* AIM OF THE TASK *
Print all of the data below exactly as it appears, leaving out every image.

* RECORDS FOR THE EXERCISE *
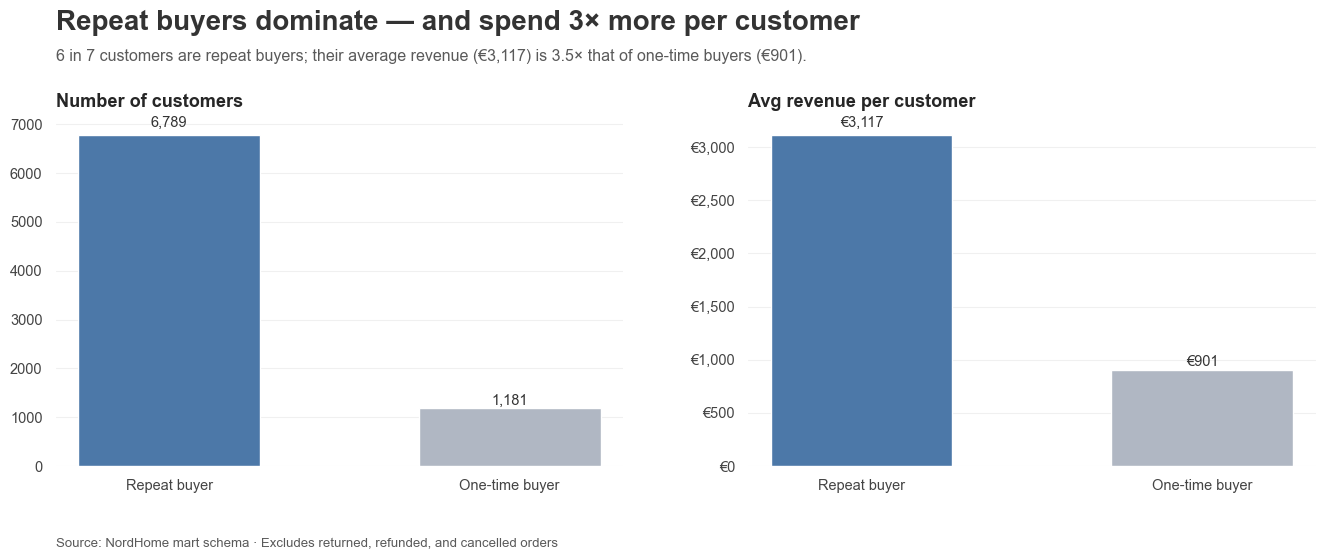
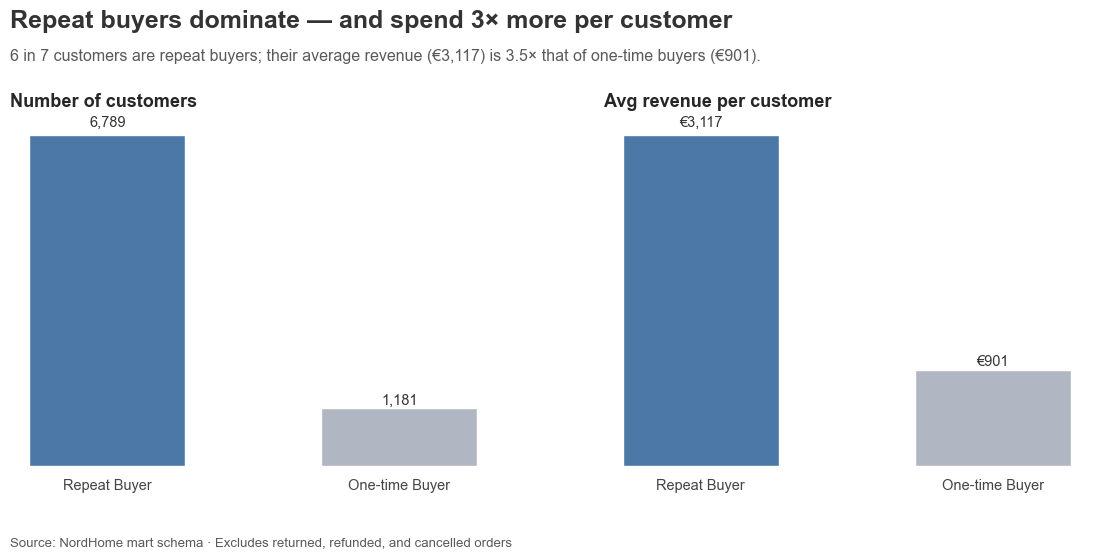
The change to this notebook cell's code, shown as a diff; its figure went from the first image to the second:
--- before
+++ after
@@ -1,29 +1,29 @@
 df_repeat = pd.read_sql("""
-    SELECT
-        CASE WHEN order_count = 1 THEN 'One-time buyer' ELSE 'Repeat buyer' END AS buyer_type,
-        COUNT(*)                                    AS customers,
-        ROUND(AVG(total_revenue)::numeric, 2)       AS avg_revenue_per_customer,
-        ROUND(AVG(order_count::numeric), 2)         AS avg_orders
-    FROM (
-        SELECT
+    WITH cte AS (
+        SELECT 
             customer_key,
-            COUNT(DISTINCT order_id)  AS order_count,
-            SUM(line_total)           AS total_revenue
+            COUNT(DISTINCT order_id) AS order_count,
+            SUM(line_total) AS total_revenue
         FROM mart.fact_order_items
-        WHERE order_status NOT IN ('Returned','Refunded','Cancelled')
+        where order_status not in ('Returned','Refunded','Cancelled')
         GROUP BY customer_key
-    ) s
+    )
+    SELECT 
+        CASE WHEN order_count > 1 THEN 'Repeat Buyer' ELSE 'One-time Buyer' END AS buyer_type,
+        COUNT(*) AS customers,
+        ROUND(AVG(total_revenue)::numeric, 2) AS avg_revenue_per_customer,
+        ROUND(AVG(order_count)::numeric, 2) AS avg_orders
+    FROM cte
     GROUP BY buyer_type
-    ORDER BY customers DESC
 """, engine)
 
-colors = ['#4C78A8' if b == 'Repeat buyer' else '#B0B7C3' for b in df_repeat['buyer_type']]
+colors = ['#4C78A8' if b == 'Repeat Buyer' else '#B0B7C3' for b in df_repeat['buyer_type']]
 
-fig, (ax1, ax2) = plt.subplots(1, 2, figsize=(14, 6))
+fig, (ax1, ax2) = plt.subplots(1, 2, figsize=(12, 6))
 
 # Figure title and subtitle
 fig.text(0.08, 0.94,
          "Repeat buyers dominate — and spend 3× more per customer",
-         fontsize=20, fontweight='bold', color='#333333', va='top')
+         fontsize=18, fontweight='bold', color='#333333', va='top')
 fig.text(0.08, 0.875,
          "6 in 7 customers are repeat buyers; their average revenue (€3,117) is 3.5× that of one-time buyers (€901).",
@@ -38,10 +38,9 @@
 ax1.set_xlabel("")
 ax1.set_ylabel("")
-ax1.yaxis.grid(True, color='#E6E6E6', linewidth=0.8, alpha=0.6)
+ax1.yaxis.set_visible(False)
 ax1.xaxis.grid(False)
-ax1.set_axisbelow(True)
+ax1.tick_params(labelsize=10.5, colors='#444444', left=False)
 for spine in ax1.spines.values():
     spine.set_visible(False)
-ax1.tick_params(labelsize=10.5, colors='#444444')
 for x, v in zip([0, 0.75], df_repeat['customers']):
     ax1.text(x, v * 1.015, f"{v:,.0f}", ha='center', va='bottom', fontsize=10.5, color='#333333')
@@ -55,11 +54,9 @@
 ax2.set_xlabel("")
 ax2.set_ylabel("")
-ax2.yaxis.set_major_formatter(eur)
-ax2.yaxis.grid(True, color='#E6E6E6', linewidth=0.8, alpha=0.6)
+ax2.yaxis.set_visible(False)
 ax2.xaxis.grid(False)
-ax2.set_axisbelow(True)
+ax2.tick_params(labelsize=10.5, colors='#444444', left=False)
 for spine in ax2.spines.values():
     spine.set_visible(False)
-ax2.tick_params(labelsize=10.5, colors='#444444')
 for x, v in zip([0, 0.75], df_repeat['avg_revenue_per_customer']):
     ax2.text(x, v * 1.015, f"€{v:,.0f}", ha='center', va='bottom', fontsize=10.5, color='#333333')

Commit: Update EDA customer section: fix buyer type chart, add LTV by age group, update skills and README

* TASK ANSWER *
The change to this notebook cell's code, shown as a diff; its figure went from the first image to the second:
--- before
+++ after
@@ -1,29 +1,29 @@
 df_repeat = pd.read_sql("""
-    SELECT
-        CASE WHEN order_count = 1 THEN 'One-time buyer' ELSE 'Repeat buyer' END AS buyer_type,
-        COUNT(*)                                    AS customers,
-        ROUND(AVG(total_revenue)::numeric, 2)       AS avg_revenue_per_customer,
-        ROUND(AVG(order_count::numeric), 2)         AS avg_orders
-    FROM (
-        SELECT
+    WITH cte AS (
+        SELECT 
             customer_key,
-            COUNT(DISTINCT order_id)  AS order_count,
-            SUM(line_total)           AS total_revenue
+            COUNT(DISTINCT order_id) AS order_count,
+            SUM(line_total) AS total_revenue
         FROM mart.fact_order_items
-        WHERE order_status NOT IN ('Returned','Refunded','Cancelled')
+        where order_status not in ('Returned','Refunded','Cancelled')
         GROUP BY customer_key
-    ) s
+    )
+    SELECT 
+        CASE WHEN order_count > 1 THEN 'Repeat Buyer' ELSE 'One-time Buyer' END AS buyer_type,
+        COUNT(*) AS customers,
+        ROUND(AVG(total_revenue)::numeric, 2) AS avg_revenue_per_customer,
+        ROUND(AVG(order_count)::numeric, 2) AS avg_orders
+    FROM cte
     GROUP BY buyer_type
-    ORDER BY customers DESC
 """, engine)
 
-colors = ['#4C78A8' if b == 'Repeat buyer' else '#B0B7C3' for b in df_repeat['buyer_type']]
+colors = ['#4C78A8' if b == 'Repeat Buyer' else '#B0B7C3' for b in df_repeat['buyer_type']]
 
-fig, (ax1, ax2) = plt.subplots(1, 2, figsize=(14, 6))
+fig, (ax1, ax2) = plt.subplots(1, 2, figsize=(12, 6))
 
 # Figure title and subtitle
 fig.text(0.08, 0.94,
          "Repeat buyers dominate — and spend 3× more per customer",
-         fontsize=20, fontweight='bold', color='#333333', va='top')
+         fontsize=18, fontweight='bold', color='#333333', va='top')
 fig.text(0.08, 0.875,
          "6 in 7 customers are repeat buyers; their average revenue (€3,117) is 3.5× that of one-time buyers (€901).",
@@ -38,10 +38,9 @@
 ax1.set_xlabel("")
 ax1.set_ylabel("")
-ax1.yaxis.grid(True, color='#E6E6E6', linewidth=0.8, alpha=0.6)
+ax1.yaxis.set_visible(False)
 ax1.xaxis.grid(False)
-ax1.set_axisbelow(True)
+ax1.tick_params(labelsize=10.5, colors='#444444', left=False)
 for spine in ax1.spines.values():
     spine.set_visible(False)
-ax1.tick_params(labelsize=10.5, colors='#444444')
 for x, v in zip([0, 0.75], df_repeat['customers']):
     ax1.text(x, v * 1.015, f"{v:,.0f}", ha='center', va='bottom', fontsize=10.5, color='#333333')
@@ -55,11 +54,9 @@
 ax2.set_xlabel("")
 ax2.set_ylabel("")
-ax2.yaxis.set_major_formatter(eur)
-ax2.yaxis.grid(True, color='#E6E6E6', linewidth=0.8, alpha=0.6)
+ax2.yaxis.set_visible(False)
 ax2.xaxis.grid(False)
-ax2.set_axisbelow(True)
+ax2.tick_params(labelsize=10.5, colors='#444444', left=False)
 for spine in ax2.spines.values():
     spine.set_visible(False)
-ax2.tick_params(labelsize=10.5, colors='#444444')
 for x, v in zip([0, 0.75], df_repeat['avg_revenue_per_customer']):
     ax2.text(x, v * 1.015, f"€{v:,.0f}", ha='center', va='bottom', fontsize=10.5, color='#333333')

Commit: Update EDA customer section: fix buyer type chart, add LTV by age group, update skills and README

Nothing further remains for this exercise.